So what was the best part for me you ask? There are always lots of memories you take away, but it might be this one that stands out the most. On our first night in the countryside, after we had a very good group devotion and Oscar shared his testimony, about how he was saved, and all the ways God had spared him during the Sandinista revolution, and we all prayed together, then time for bed, but we didn’t feel tired that night. So with the girls sleeping inside, and the guys sleeping outside, we put our cots in the corner of the weedy but flat baseball field just in front of the church. And we laid down, and gazed up….and saw the most star-studded sky I have ever seen! The stars were brighter and more stunning than I have known. And I was pondering why…I included that little tidbit because my southern friends have all sorts of expressions about tads and whittles and saying that we don’t hear up in New England and I want to make them feel included too…I think we have too much light pollution in our lives. The physical light from our technologically advanced society that keeps things at full speed 24/7, day and night, doesn’t matter, much haste required. But I think there is also a dimming of the other lights, the ones that come from inside us, as we become so focused on the “getting” that we forget about the “being.” We live in a busy world, and that isn’t a bad thing, but we get covered in layers of things that can keep us from being real, and it keeps our eyes focused inward, and we forget to look outward. So on this night, there was nothing else to do but look up, and nothing else to be but His. The heavens declared His Glory, and it was wonderful to see and be part of. We were blessed that night. We always are. We just forget to look up.

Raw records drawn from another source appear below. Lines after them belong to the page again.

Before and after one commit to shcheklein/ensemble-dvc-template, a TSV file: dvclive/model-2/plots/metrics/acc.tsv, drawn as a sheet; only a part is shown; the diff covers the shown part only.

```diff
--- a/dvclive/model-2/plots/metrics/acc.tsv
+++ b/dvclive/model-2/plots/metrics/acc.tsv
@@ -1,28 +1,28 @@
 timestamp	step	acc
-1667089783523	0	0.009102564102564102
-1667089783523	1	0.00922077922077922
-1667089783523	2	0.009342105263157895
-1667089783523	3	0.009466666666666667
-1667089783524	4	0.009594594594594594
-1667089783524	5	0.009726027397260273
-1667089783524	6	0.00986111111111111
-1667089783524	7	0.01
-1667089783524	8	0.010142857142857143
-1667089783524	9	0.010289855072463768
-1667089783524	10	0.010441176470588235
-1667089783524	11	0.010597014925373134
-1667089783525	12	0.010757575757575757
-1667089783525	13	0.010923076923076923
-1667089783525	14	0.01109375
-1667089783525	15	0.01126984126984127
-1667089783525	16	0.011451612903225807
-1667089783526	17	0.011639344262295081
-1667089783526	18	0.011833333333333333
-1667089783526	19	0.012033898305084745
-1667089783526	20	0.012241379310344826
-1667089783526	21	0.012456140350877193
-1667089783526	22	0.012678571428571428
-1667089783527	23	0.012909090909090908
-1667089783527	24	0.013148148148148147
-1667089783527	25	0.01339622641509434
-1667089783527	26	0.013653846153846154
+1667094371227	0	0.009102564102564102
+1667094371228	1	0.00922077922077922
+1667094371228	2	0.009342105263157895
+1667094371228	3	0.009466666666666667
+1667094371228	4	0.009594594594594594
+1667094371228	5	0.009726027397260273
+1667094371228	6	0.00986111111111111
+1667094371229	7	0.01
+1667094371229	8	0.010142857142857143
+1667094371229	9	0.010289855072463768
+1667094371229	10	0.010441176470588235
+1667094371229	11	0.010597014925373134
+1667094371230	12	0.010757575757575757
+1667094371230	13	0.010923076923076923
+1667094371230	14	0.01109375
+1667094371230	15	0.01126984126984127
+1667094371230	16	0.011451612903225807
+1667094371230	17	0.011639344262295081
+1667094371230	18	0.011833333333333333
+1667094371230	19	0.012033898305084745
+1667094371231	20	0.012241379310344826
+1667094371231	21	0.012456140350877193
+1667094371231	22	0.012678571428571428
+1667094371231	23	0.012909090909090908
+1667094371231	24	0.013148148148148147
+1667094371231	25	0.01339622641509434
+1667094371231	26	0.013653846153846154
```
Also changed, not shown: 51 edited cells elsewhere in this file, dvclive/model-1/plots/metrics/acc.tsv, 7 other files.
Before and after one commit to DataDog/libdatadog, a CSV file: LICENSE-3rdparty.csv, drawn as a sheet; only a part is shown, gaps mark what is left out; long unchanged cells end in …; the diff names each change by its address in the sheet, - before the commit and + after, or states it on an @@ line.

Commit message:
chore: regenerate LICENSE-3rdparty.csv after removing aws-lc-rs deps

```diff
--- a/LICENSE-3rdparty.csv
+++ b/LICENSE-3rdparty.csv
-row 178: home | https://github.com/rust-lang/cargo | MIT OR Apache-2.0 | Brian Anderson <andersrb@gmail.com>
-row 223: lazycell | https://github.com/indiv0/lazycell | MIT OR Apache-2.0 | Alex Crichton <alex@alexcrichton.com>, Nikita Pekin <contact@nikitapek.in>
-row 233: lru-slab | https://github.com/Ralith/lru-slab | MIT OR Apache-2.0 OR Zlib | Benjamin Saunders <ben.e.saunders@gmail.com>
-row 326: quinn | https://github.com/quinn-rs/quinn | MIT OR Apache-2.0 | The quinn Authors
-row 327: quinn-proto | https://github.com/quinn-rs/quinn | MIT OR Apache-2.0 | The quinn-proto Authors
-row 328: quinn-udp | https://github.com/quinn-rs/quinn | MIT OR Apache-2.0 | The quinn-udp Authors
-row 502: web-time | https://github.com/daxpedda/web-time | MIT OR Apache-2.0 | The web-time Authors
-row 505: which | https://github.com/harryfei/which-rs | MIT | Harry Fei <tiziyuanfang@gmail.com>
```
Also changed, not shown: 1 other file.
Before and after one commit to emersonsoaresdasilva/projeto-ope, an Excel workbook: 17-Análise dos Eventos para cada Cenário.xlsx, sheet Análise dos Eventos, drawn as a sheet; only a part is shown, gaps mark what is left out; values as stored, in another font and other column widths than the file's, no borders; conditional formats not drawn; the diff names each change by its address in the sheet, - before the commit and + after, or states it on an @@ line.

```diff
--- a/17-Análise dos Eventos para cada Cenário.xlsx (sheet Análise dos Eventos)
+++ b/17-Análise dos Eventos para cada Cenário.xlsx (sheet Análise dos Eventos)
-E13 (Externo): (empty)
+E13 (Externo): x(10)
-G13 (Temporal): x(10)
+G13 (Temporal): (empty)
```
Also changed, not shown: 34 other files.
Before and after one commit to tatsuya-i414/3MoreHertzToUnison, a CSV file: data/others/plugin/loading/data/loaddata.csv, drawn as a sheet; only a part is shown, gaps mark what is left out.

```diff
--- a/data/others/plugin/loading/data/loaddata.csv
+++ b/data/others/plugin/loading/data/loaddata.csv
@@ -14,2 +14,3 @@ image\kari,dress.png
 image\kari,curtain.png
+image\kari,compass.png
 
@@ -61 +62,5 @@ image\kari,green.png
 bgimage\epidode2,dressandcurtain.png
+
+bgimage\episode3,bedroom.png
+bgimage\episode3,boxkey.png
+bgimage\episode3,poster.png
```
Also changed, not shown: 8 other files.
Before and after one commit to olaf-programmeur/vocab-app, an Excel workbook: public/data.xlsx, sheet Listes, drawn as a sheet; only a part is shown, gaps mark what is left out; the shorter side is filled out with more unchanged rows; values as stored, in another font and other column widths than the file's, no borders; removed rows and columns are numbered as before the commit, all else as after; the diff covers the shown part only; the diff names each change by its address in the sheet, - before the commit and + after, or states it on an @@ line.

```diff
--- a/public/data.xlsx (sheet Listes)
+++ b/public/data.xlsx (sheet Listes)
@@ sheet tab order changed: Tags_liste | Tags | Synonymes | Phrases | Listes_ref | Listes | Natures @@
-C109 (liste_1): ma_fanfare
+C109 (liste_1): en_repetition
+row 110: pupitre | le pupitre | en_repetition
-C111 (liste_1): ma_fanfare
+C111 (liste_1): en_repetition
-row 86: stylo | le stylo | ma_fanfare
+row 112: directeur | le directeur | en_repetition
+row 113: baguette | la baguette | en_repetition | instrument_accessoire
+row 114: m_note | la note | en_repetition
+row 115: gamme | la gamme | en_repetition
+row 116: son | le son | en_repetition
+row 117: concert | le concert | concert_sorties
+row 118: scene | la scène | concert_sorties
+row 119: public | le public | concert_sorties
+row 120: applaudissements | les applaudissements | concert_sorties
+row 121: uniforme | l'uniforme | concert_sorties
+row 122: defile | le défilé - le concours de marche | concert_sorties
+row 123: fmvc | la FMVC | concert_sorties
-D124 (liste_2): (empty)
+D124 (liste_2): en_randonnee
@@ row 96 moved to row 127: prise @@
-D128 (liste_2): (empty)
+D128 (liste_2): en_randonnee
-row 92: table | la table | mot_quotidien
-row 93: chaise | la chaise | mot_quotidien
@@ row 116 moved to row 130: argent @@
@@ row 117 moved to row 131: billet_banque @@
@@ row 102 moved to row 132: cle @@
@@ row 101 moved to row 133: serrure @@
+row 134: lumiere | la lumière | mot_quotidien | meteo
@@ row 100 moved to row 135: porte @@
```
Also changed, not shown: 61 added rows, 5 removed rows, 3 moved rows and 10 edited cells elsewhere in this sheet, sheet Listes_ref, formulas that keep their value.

So I wait, sitting in gate E10 in Houston, watching the departure board because Boston is getting up to a foot of snow today, and finish typing, which takes me a little longer than most people, but I am in no rush. I have all the time in the world, and if it’s delayed and I’m still here this evening, I won’t forget what to do: just look up!
Until next year, Many Blessings